Items from a data source
▬▬▬▬▬▬
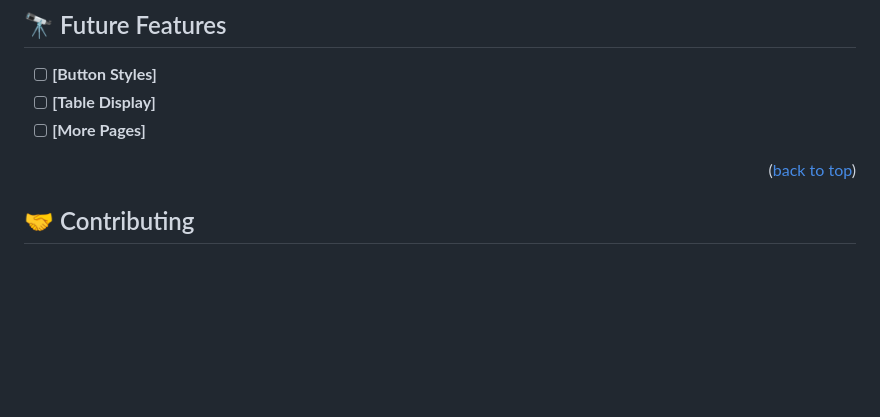
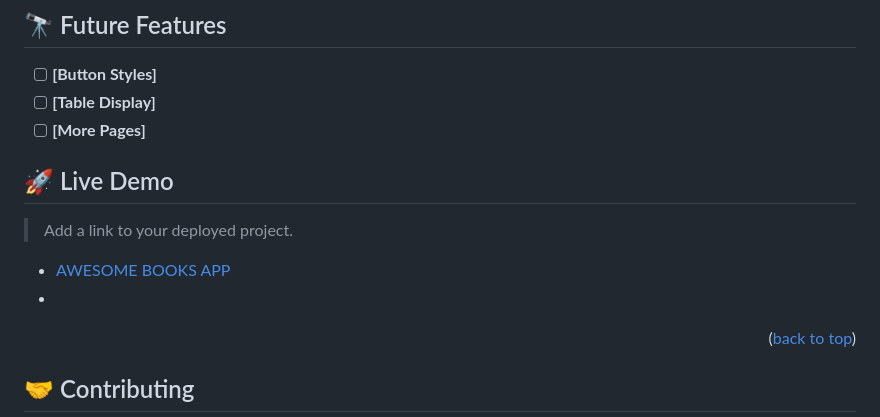
Before and after one commit to danielochuba/awesome-books-es6-mr, a Markdown page: README.md, the part around the change. GitHub-like rendering; blank space fills up the shorter version.

```diff
--- a/README.md
+++ b/README.md
@@ -120,6 +120,12 @@ To run tests, run the following command:
 - [ ] **[Table Display]**
 - [ ] **[More Pages]**
 
+## 🚀 Live Demo <a name="live-demo"></a>
+
+> Add a link to your deployed project.
+
+- [AWESOME BOOKS APP](https://danielochuba.github.io/AWESOME-BOOKS-ES6-M_R-/)
+-
 <p align="right">(<a href="#readme-top">back to top</a>)</p>
 
 ## 🤝 Contributing <a name="contributing"></a>
```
▬▬▬▬▬▬
To do:
Output the data exactly. Pictures don't belong in the result.

Your response:
Before and after one commit to danielochuba/awesome-books-es6-mr, a Markdown page: README.md, the part around the change. GitHub-like rendering; blank space fills up the shorter version.

```diff
--- a/README.md
+++ b/README.md
@@ -120,6 +120,12 @@ To run tests, run the following command:
 - [ ] **[Table Display]**
 - [ ] **[More Pages]**
 
+## 🚀 Live Demo <a name="live-demo"></a>
+
+> Add a link to your deployed project.
+
+- [AWESOME BOOKS APP](https://danielochuba.github.io/AWESOME-BOOKS-ES6-M_R-/)
+-
 <p align="right">(<a href="#readme-top">back to top</a>)</p>
 
 ## 🤝 Contributing <a name="contributing"></a>
```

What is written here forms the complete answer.